=== Section Start ===

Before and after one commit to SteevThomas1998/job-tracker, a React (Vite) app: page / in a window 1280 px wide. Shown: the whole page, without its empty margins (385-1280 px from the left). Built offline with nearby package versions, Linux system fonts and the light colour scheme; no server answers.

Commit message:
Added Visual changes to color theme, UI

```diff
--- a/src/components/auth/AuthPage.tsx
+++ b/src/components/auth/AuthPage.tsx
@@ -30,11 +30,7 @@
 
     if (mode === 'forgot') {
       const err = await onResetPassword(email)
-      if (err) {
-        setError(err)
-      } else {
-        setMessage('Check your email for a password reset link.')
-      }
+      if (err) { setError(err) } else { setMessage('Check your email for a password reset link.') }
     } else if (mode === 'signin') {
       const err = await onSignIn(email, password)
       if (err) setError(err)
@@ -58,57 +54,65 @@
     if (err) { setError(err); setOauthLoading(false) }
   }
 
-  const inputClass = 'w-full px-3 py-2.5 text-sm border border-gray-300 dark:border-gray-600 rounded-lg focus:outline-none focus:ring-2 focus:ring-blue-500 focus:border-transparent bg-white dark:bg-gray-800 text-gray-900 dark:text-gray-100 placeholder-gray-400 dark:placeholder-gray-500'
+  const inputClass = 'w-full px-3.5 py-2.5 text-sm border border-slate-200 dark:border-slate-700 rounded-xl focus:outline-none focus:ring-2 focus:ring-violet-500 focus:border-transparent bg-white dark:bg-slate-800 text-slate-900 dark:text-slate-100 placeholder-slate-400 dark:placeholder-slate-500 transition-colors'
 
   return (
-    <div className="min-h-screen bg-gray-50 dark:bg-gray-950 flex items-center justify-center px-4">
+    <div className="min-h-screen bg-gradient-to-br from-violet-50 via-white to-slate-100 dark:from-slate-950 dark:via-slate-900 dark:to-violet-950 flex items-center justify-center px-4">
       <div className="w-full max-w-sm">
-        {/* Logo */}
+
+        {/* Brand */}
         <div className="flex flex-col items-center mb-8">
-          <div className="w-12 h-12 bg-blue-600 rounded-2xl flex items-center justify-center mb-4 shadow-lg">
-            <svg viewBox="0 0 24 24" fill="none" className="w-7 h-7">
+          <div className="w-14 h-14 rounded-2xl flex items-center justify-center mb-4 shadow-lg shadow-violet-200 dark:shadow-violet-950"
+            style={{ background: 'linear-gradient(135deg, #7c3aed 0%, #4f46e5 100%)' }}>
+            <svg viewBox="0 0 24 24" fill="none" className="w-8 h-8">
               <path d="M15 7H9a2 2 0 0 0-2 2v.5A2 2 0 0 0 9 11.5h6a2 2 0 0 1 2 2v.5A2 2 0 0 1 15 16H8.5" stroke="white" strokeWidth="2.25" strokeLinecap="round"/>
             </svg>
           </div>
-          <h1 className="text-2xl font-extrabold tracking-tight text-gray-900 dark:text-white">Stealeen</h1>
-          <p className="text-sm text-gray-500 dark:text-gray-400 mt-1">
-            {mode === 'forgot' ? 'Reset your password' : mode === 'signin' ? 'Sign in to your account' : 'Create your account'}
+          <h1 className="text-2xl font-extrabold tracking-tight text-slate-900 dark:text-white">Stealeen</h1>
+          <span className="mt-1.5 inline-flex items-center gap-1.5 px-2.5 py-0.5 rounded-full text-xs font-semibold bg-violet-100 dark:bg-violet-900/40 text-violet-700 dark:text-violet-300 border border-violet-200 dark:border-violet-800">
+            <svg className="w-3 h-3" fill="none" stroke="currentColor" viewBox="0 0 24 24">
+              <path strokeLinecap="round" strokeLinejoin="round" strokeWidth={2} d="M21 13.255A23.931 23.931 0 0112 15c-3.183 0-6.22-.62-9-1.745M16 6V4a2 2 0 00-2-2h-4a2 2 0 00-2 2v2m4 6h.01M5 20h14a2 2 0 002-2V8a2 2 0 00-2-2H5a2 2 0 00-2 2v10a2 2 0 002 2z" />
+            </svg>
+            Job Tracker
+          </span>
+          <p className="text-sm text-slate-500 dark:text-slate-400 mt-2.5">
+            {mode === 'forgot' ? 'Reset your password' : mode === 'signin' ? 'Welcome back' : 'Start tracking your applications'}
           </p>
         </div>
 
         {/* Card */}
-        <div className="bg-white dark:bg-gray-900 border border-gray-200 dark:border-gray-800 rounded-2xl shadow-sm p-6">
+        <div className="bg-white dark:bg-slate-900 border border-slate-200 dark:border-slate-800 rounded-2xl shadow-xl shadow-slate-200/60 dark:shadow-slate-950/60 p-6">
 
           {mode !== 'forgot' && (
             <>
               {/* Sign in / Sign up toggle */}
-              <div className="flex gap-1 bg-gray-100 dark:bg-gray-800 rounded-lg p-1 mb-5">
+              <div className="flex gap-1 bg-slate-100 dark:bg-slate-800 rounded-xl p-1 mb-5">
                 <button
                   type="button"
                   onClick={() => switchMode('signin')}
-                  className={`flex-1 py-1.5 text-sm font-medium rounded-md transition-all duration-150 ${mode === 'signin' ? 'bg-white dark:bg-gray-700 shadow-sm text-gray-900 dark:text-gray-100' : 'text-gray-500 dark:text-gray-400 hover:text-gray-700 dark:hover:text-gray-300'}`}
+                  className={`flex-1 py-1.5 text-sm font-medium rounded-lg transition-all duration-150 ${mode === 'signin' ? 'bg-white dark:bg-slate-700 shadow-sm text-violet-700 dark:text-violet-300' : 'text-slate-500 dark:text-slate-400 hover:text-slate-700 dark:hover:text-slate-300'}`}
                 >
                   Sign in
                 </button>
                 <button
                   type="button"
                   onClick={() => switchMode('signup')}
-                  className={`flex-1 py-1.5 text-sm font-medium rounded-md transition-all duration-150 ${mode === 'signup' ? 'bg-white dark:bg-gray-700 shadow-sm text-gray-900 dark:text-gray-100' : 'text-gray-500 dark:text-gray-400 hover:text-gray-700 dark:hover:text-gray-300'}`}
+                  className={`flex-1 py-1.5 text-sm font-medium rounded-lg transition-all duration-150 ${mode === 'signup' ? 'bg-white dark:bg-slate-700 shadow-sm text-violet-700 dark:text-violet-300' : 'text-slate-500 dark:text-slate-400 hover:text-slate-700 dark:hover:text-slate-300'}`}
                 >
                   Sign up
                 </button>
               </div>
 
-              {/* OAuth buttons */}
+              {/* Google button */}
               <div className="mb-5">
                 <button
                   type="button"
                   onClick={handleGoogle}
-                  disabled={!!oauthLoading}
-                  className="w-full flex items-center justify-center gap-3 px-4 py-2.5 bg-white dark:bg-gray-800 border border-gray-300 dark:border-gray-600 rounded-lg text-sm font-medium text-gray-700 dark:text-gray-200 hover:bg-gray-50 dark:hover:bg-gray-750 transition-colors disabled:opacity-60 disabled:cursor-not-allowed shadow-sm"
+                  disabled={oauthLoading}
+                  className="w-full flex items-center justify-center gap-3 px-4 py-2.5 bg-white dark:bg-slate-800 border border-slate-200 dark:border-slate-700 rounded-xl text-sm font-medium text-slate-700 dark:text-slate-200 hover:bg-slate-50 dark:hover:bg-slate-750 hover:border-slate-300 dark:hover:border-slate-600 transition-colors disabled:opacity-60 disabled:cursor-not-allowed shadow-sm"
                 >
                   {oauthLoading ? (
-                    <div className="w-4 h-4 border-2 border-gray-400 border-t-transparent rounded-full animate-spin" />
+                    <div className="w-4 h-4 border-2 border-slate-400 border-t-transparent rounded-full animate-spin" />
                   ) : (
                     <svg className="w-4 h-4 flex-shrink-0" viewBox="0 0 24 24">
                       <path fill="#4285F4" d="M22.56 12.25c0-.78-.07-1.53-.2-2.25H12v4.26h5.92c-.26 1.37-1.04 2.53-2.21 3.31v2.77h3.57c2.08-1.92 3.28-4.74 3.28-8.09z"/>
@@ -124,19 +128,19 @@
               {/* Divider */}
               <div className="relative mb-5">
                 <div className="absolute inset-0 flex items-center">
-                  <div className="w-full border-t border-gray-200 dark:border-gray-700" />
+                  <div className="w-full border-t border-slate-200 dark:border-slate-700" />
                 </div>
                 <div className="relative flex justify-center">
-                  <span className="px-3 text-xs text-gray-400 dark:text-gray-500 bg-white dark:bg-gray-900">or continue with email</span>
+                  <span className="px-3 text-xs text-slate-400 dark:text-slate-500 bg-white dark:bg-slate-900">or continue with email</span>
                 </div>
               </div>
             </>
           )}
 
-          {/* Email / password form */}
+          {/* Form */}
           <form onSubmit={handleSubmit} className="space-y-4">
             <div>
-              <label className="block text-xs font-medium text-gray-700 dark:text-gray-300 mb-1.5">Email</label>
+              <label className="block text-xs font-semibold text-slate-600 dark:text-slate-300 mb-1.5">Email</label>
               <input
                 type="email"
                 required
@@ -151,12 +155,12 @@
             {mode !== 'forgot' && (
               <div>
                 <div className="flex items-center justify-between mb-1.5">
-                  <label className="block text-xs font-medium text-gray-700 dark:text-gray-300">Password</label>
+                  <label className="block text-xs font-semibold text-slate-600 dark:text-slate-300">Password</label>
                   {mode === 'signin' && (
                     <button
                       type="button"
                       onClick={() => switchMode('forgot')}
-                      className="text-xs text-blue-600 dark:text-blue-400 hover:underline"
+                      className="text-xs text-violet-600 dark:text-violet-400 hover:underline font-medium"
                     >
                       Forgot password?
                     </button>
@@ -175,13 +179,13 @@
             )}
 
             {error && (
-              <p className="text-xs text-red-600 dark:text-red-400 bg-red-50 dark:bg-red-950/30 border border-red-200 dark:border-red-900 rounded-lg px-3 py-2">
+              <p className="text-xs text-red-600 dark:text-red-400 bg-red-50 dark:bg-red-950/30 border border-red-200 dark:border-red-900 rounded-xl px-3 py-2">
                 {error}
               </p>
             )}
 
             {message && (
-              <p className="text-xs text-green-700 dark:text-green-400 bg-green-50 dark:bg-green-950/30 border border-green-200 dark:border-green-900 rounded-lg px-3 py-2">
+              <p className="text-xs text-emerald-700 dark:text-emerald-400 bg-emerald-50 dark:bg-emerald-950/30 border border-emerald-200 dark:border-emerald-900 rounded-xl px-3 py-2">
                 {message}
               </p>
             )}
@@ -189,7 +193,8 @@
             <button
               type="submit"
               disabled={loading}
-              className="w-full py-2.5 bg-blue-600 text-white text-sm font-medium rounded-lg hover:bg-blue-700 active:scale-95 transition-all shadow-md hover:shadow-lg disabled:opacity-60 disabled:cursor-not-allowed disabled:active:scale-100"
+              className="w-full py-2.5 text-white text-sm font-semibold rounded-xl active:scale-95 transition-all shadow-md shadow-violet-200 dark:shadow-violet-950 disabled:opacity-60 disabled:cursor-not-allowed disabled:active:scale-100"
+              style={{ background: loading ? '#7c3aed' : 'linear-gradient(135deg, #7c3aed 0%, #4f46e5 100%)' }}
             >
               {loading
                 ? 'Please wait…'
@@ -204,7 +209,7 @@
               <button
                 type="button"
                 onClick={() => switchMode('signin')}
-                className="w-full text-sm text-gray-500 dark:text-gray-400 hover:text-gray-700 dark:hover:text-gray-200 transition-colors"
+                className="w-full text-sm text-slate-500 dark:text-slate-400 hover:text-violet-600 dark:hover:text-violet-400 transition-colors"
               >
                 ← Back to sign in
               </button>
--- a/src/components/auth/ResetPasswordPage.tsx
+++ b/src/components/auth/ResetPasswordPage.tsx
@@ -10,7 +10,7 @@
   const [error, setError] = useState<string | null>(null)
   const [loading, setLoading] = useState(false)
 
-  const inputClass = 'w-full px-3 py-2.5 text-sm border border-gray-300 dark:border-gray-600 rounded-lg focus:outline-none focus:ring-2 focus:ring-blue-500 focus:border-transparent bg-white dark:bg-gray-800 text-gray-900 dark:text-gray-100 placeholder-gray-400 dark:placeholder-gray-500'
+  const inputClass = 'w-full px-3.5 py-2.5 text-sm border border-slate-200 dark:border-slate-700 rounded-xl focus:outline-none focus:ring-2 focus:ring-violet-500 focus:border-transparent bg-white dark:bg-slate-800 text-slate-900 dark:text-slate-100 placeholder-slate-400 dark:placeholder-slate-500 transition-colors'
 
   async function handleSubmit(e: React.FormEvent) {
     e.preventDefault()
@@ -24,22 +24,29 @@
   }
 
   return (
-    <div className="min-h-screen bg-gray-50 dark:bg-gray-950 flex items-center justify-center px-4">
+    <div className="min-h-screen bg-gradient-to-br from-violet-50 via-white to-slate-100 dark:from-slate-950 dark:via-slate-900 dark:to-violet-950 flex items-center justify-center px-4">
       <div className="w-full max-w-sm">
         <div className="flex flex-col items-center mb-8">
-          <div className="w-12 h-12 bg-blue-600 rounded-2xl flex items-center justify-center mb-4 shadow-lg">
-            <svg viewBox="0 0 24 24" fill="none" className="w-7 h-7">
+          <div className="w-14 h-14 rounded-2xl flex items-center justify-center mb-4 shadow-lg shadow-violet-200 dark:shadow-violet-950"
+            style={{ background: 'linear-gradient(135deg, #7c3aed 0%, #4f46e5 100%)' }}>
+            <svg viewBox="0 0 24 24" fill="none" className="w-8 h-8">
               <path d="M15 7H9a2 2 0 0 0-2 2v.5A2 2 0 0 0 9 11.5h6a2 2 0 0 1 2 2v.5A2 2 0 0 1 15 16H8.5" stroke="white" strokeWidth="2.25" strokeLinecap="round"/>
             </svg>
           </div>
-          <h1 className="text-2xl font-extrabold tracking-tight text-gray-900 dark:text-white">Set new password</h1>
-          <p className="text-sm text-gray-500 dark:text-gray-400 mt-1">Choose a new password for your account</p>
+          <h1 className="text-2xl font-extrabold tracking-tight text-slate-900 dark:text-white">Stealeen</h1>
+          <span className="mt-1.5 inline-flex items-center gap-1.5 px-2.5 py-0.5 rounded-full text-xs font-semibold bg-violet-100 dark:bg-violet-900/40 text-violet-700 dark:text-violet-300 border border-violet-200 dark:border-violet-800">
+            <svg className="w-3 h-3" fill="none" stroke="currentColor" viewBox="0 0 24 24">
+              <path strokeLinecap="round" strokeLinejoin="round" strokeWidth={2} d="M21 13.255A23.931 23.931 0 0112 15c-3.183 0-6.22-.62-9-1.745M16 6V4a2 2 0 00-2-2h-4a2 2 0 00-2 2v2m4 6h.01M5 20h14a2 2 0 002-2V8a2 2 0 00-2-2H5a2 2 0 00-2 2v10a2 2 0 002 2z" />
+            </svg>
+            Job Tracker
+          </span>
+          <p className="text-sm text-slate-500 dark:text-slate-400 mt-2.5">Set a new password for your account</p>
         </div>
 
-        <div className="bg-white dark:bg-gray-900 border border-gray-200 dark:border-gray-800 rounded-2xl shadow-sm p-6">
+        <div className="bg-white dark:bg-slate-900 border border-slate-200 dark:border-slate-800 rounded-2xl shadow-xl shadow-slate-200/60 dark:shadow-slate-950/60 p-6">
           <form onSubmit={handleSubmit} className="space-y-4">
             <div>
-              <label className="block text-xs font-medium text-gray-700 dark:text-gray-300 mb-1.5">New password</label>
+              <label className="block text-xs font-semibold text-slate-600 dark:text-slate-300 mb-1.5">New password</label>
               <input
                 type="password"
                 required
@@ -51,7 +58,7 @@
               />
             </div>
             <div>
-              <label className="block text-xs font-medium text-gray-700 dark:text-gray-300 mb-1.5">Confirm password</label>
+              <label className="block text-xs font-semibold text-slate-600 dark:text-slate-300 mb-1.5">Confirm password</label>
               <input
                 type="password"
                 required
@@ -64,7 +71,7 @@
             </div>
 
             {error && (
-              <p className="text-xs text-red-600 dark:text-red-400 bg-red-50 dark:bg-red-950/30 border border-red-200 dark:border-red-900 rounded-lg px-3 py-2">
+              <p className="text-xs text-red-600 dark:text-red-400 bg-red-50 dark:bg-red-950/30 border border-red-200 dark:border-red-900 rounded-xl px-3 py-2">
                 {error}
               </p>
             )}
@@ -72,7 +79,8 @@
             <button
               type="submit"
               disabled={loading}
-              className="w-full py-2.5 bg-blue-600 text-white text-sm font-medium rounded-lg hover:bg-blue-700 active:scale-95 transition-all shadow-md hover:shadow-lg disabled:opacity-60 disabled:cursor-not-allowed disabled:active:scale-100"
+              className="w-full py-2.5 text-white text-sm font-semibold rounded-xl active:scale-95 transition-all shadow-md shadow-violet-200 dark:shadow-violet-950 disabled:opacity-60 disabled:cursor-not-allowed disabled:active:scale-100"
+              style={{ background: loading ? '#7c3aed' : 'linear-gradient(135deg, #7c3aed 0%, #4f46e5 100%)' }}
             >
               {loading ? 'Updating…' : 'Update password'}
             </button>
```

=== Section End ===

### WHAT THIS TASK INVOLVES
Once you have checked every line of the material above, return the ones that hold the string "components".

### REPLY
--- a/src/components/auth/AuthPage.tsx
+++ b/src/components/auth/AuthPage.tsx
--- a/src/components/auth/ResetPasswordPage.tsx
+++ b/src/components/auth/ResetPasswordPage.tsx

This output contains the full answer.